Character: This is where you should always start. Do you trust the person’s character? Are they trustworthy, moral and reliable? Are they someone you will have confidence in to always do the right thing? Or is their character questionable? Are they dogged by rumours of loose morals, inappropriate words and behaviour, or financial misdeeds? If their character is in question, then it’s always a bad idea to take them on the team. No matter how gifted they may be, the fall out from their character defects further down the line will cost you far more than any benefit they were able to bring to the project. So character is always the first thing to consider when recruiting team members.
Chemistry: Will they fit in well with the rest of your team? Any team is a delicate balance of individuals working together for a common goal. Bringing in a new person always runs the risk of upsetting the dynamic you already have together. Does this new person already know anyone on the existing team? And do they get on? For a high performance team, the ability of people to work well together is far more important than their ability to simply work well.
Competence: Are they competent in the role you want them to take on? Do they have the skills, the talent, the networks and the aptitude to get the job done you are asking of them? Or if not, do they at least have the likelihood of being able to get up to speed quickly? Remember, competence can be taught far more easily than character can be changed, or chemistry can be manufactured.
Culture: Are they aligned with the values of your current team? You will have an organisational culture and way of doing things that the rest of your team already ascribe to. Can this new person step into that culture and become part of it? Jim Collins in Good To Great tells us the best organisations have such successful cultures they are almost cult-like, and that anyone who doesn’t fit into them is ejected by the organisation like a virus! Will your new team member fit your culture? Will they push forward your organisational culture in good directions?
Capacity: And lastly, do they have capacity to grow?

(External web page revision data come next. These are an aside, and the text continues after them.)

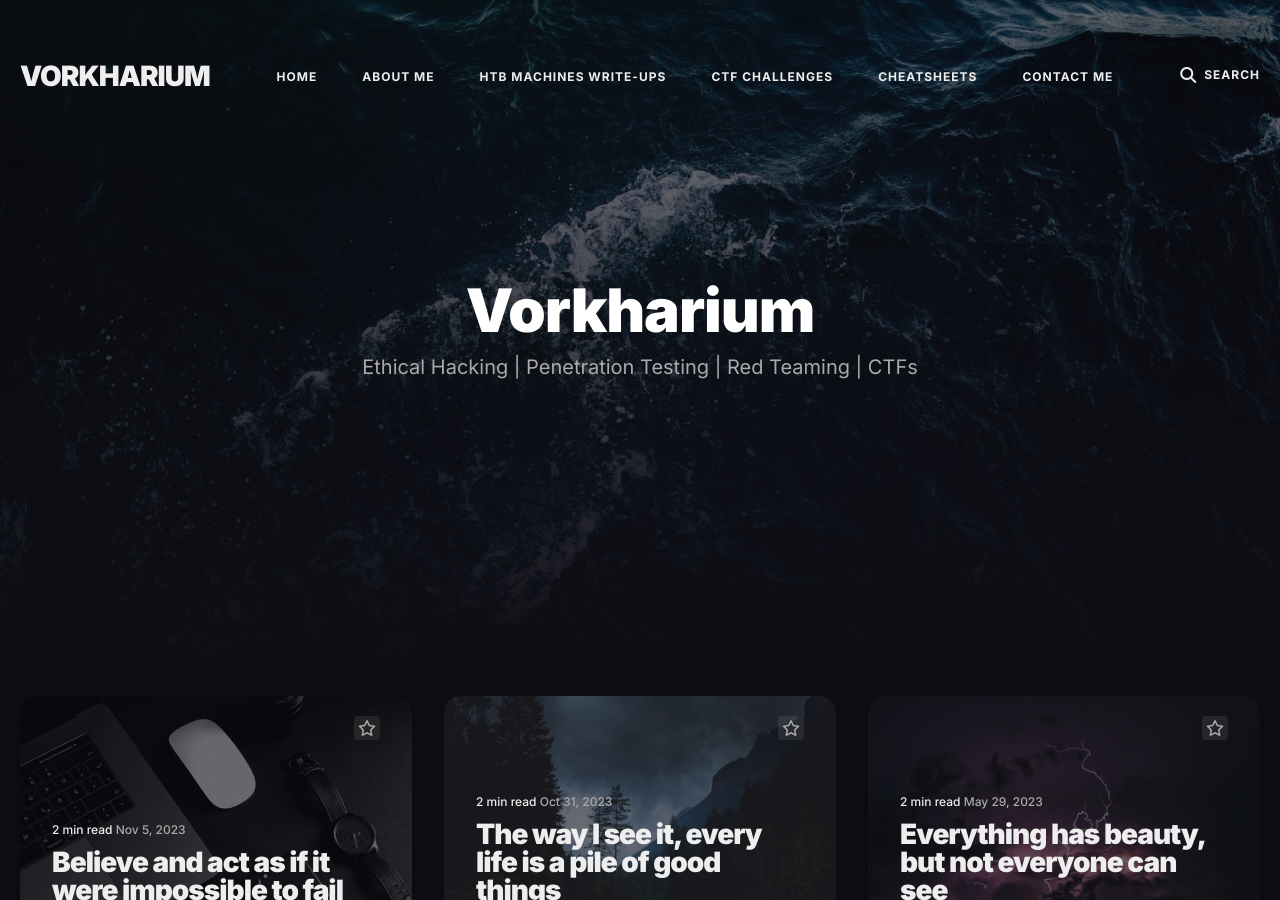
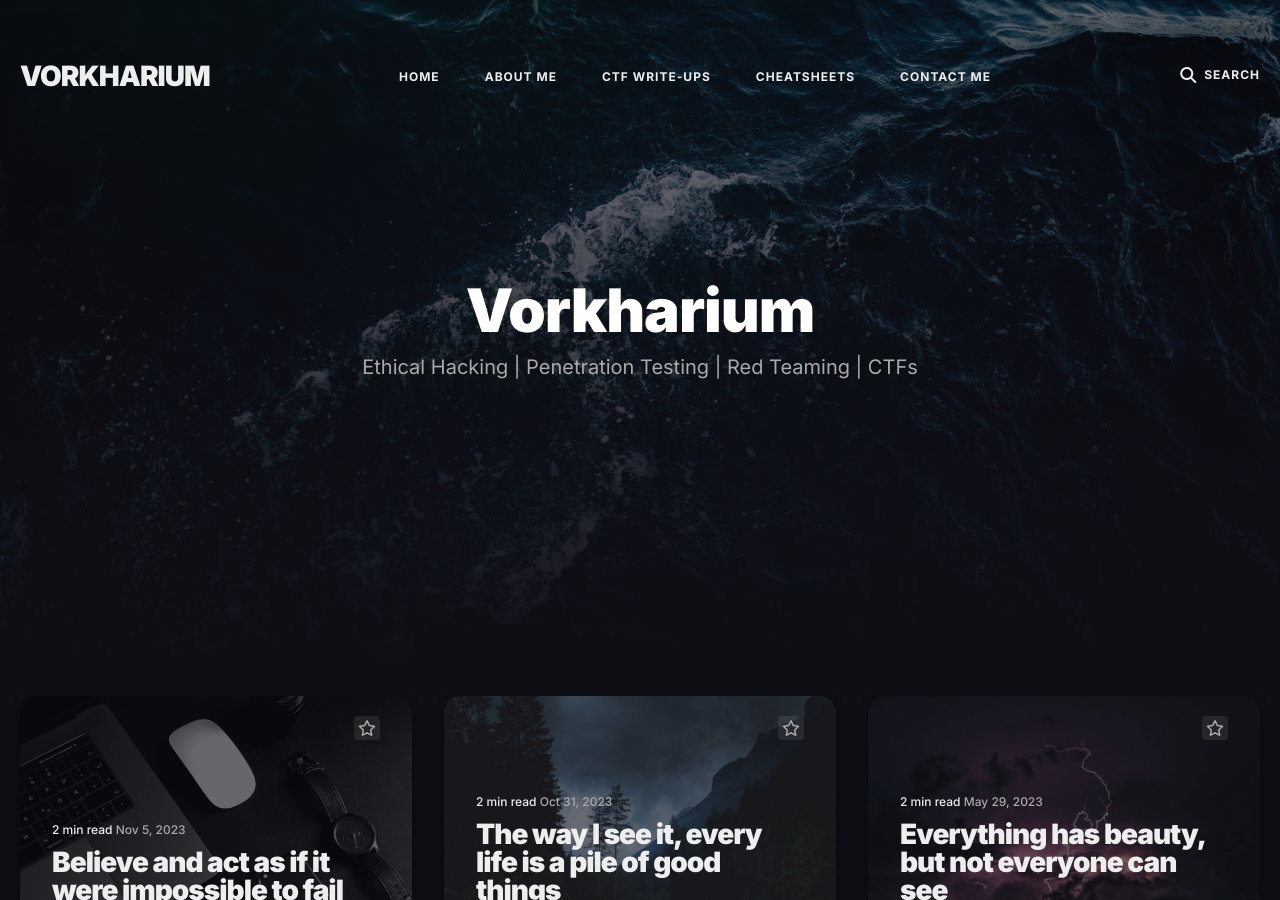
Before and after one commit to Vorkharium/vorkharium.github.io, a Jekyll site: the page built from index.html, in a window 1280 px wide and 900 px high. Built offline with Jekyll 4.4.1, drawn with Linux system fonts in a browser that asks for light colours; the list of posts is cut into pages by our own code.

Commit message:
Update settings.yml

```diff
--- a/_data/settings.yml
+++ b/_data/settings.yml
@@ -13,9 +13,7 @@ menu-settings:
       url: '/'
     - title: 'About Me'
       url: '/about/'
-    - title: 'HTB Machines Write-ups'
-      url: '/styleguide/'
-    - title: 'CTF Challenges'
+    - title: 'CTF Write-ups'
       url: '/styleguide/'
     - title: 'Cheatsheets'
       url: '/styleguide/'
```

At the moment you are recruiting them for a specific role that you hope they are competent enough to fulfil. But you expect your organisation to grow, and therefore the size of this role will also grow. Does the person you are looking at have the capacity to grow with the role, so they can still be performing it when it has grown beyond all recognition?

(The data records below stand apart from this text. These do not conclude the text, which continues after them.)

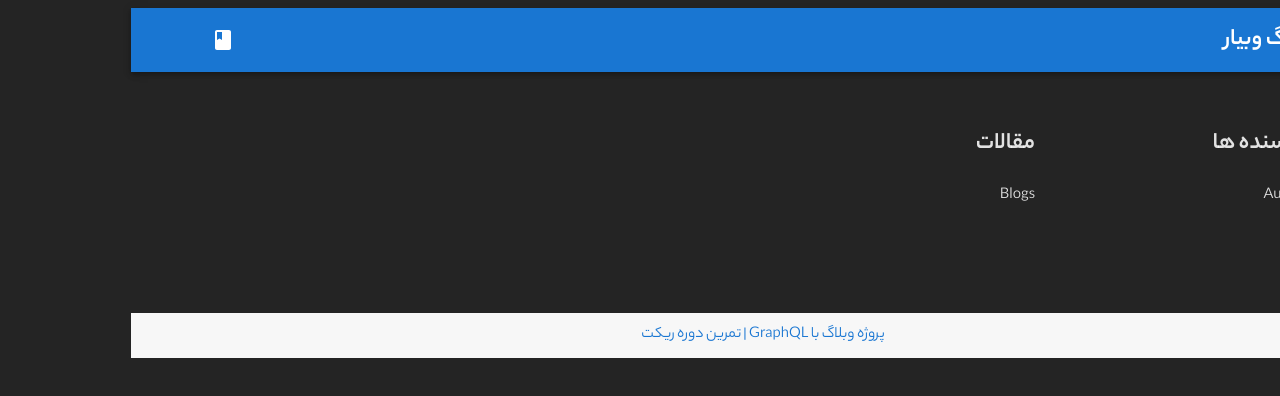
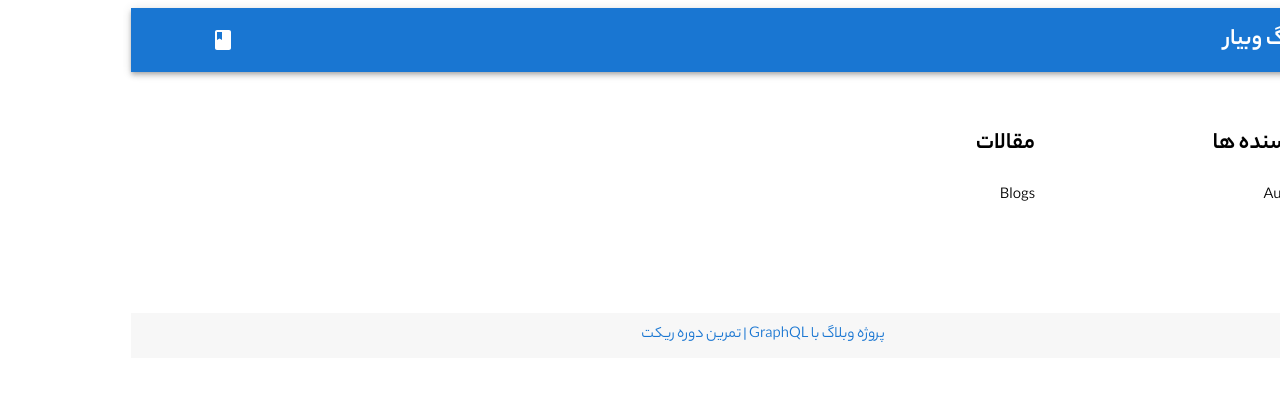
Before and after one commit to Amirmmolazemi/React-Blog-App, a React (Vite) app: page / in a window 1280 px wide. Shown: the top 396 px of the page. Built offline with nearby package versions, Linux system fonts and the light colour scheme; no server answers.

Commit message:
fix:fix the background color in global

```diff
--- a/src/styles/global.css
+++ b/src/styles/global.css
@@ -1,13 +1,7 @@
 :root {
   margin: 0;
-  font-family: "yekanBakh", -apple-system, BlinkMacSystemFont, "Segoe UI",
-    "Roboto", "Oxygen", "Ubuntu", "Cantarell", "Fira Sans", "Droid Sans",
-    "Helvetica Neue", sans-serif;
-
-  color: rgba(255, 255, 255, 0.87);
-  background-color: #242424;
-  -webkit-font-smoothing: antialiased;
-  -moz-osx-font-smoothing: grayscale;
+  font-family: "yekanBakh", "Segoe UI", "Roboto", "Oxygen", "Ubuntu",
+    "Cantarell", "Fira Sans", "Droid Sans", "Helvetica Neue", sans-serif;
 }
 
 code {
```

So those are 5 Cs to remember when recruiting team members. Clearly any leader would want new team members to fit all five criteria. But if you can’t find someone who can live up to all five, start at the top and work your way down. Never recruit if their character isn’t good… sometimes recruit if their competence isn’t top notch, provided you think they can be trained up… often recruit if it’s only their capacity which may not grow… provided that is you can’t find anyone else who satisfies all the 5 Cs.
Mark Williamson works as a director of One Rock. He’s an experienced leadership trainer, author of biographies on John Wesley and William Wilberforce, and is also passionate about praying for London. He enjoys good films, good food, and going for long walks with his wife Joanna. You can follow him on Twitter @markonerock.